Independent people can often be intimidating to approach, so invite others to join you in activities that you might normally do alone. Being invited allows others to feel wanted.

Don’t be afraid to mention that this is something you would normally do alone. Knowing that they have been invited into something that you already enjoy alone can make people feel special and valued.

How to make space in your life for close friends

Activities in which there is a shared goal or where it feels comfortable to share personal information are better for creating close friendships. A shared goal helps you to see how each other react to situations and to build trust, whilst quiet situations such as having a coffee and a chat make it easy to discuss a wide range of topics, including personal ones.

To create close friendships, invite acquaintances to interact one-on-one. Choose a low-stress environment in which you are unlikely to feel rushed. A trip to an art gallery is likely to be more effective in deepening a friendship than visiting a theme park.

Driving people away when they get too close
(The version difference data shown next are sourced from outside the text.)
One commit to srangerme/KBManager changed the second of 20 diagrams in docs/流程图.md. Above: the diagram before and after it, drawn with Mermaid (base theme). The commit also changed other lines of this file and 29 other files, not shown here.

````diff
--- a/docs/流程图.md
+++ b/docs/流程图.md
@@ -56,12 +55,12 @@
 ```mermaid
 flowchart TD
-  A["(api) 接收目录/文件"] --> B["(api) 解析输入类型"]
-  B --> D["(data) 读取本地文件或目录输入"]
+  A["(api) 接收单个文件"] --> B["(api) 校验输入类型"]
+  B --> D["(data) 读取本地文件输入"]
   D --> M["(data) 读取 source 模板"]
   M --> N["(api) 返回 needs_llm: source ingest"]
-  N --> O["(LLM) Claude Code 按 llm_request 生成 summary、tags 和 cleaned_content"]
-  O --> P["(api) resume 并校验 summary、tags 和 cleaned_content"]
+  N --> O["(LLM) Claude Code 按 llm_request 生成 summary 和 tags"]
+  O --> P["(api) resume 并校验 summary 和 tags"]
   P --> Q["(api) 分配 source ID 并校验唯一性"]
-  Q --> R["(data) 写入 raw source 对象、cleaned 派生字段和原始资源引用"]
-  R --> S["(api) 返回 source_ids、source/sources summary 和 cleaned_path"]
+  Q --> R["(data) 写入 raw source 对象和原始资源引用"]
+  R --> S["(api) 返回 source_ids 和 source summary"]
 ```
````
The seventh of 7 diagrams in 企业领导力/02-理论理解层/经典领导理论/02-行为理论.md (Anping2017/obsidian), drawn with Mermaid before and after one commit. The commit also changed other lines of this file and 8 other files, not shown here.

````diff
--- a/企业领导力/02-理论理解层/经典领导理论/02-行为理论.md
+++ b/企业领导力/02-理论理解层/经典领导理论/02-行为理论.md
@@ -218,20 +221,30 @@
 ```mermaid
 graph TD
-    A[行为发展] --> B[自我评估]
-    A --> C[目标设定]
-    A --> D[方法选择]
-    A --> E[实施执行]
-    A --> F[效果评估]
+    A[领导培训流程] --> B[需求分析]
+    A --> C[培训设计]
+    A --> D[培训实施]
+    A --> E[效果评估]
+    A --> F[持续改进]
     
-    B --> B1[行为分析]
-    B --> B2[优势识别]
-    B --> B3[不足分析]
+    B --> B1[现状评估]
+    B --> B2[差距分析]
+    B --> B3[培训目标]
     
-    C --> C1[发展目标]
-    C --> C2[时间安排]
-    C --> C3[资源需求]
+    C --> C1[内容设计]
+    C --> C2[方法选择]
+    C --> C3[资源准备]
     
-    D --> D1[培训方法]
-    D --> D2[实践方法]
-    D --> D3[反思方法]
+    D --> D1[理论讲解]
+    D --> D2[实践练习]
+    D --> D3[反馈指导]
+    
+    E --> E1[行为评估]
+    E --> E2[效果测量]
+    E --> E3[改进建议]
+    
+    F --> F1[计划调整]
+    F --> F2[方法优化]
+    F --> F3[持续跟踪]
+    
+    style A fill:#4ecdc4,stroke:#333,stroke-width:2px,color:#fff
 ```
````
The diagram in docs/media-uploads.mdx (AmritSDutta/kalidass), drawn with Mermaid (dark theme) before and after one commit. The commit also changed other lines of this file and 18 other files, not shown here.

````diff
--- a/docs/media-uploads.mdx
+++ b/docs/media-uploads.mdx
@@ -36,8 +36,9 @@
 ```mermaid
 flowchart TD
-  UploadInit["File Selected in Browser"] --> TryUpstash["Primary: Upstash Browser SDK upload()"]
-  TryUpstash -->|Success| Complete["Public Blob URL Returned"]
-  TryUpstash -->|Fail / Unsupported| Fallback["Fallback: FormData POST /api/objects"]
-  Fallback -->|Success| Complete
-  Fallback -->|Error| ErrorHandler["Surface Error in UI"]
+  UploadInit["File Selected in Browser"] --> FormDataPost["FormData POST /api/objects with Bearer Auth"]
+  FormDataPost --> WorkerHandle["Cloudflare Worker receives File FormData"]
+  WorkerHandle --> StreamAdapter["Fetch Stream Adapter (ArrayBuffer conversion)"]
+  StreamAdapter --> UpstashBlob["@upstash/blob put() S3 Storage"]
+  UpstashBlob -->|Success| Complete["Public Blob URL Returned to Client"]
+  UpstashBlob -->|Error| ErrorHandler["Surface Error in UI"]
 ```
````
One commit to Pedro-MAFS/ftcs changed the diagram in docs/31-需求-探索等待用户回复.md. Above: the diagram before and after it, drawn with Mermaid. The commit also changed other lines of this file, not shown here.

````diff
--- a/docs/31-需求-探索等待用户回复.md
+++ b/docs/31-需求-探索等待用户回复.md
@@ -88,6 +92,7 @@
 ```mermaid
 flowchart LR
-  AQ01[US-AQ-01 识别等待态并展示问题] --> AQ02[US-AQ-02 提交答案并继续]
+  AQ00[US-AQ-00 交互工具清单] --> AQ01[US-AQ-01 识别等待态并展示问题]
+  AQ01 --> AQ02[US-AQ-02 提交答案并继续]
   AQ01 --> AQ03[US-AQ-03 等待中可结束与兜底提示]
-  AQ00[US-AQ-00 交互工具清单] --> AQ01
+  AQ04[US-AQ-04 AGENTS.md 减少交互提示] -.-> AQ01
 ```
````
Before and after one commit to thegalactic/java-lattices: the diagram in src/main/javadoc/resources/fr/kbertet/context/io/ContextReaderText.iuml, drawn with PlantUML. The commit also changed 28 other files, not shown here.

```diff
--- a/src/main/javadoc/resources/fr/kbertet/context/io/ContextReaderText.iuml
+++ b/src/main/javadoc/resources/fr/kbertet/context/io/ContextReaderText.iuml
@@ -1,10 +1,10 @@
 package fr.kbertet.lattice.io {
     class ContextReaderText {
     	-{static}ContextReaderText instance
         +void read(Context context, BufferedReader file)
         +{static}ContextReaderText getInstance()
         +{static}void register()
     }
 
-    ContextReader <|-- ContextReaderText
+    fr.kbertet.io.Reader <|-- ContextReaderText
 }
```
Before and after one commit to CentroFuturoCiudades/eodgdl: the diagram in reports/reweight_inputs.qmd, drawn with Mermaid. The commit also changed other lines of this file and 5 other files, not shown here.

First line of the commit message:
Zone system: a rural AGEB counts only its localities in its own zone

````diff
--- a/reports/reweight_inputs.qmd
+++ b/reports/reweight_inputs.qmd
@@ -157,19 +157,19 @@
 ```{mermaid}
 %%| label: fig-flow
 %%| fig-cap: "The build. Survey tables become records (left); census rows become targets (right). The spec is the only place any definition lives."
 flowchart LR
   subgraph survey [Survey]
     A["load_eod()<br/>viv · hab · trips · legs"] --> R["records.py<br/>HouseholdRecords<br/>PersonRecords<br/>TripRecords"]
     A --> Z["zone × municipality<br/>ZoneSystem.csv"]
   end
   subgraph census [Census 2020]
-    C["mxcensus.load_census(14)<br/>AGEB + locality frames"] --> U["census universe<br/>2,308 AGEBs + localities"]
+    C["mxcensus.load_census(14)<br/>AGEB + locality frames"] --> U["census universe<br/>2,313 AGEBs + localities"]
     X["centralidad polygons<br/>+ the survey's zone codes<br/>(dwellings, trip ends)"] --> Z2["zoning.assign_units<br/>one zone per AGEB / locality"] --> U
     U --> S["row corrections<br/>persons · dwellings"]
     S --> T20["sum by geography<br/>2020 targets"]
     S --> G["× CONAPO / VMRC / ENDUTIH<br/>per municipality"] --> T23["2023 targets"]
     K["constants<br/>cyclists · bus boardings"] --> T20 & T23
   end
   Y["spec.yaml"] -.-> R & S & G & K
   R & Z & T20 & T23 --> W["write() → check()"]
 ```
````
Sometimes, you can look back at past friendships and notice that you tend to push people away or find fault with them as soon as the friendship reaches a certain level of intimacy. Although you might want closer friends, this might be a sign that you are struggling to trust people.

If you notice that this is a common pattern for you, it is important to be honest with yourself. If you feel yourself disengaging from a friendship, ask yourself why and see how you feel about the answer.

Again, you might have an attachment style that makes it hard for you to form close bonds.

An attachment style is the type of way we form bonds with others. Some have avoidant attachment styles that make it hard for them to form close bonds. This is usually formed at a young age by the type of relationships we have with our parents. You can learn to identify your attachment style here.

How to become comfortable with intimacy

Learning to trust others can be a long, slow process. If this is an ongoing difficulty for you, it may be valuable to seek help from a trained therapist.

Research shows that experience with trusting relationships with friends or intimate partners can help to increase the security of your attachment style over time.[5]

Rather than pushing people away entirely when you feel nervous, try to lower the intimacy level a little. Spend a little longer on small talk and only share personal information that feels comfortable. This may allow you to feel comfortable again and give you the space to allow trust to build over a longer period.

Pulling away when life gets hard

When you are going through a difficult time it can be tempting to pull up the drawbridges and conserve all of your emotional energy until you’ve dealt with whatever has been going wrong. This is especially true when you haven’t had many close friends, as you might not have learned how to accept help and comfort from friends.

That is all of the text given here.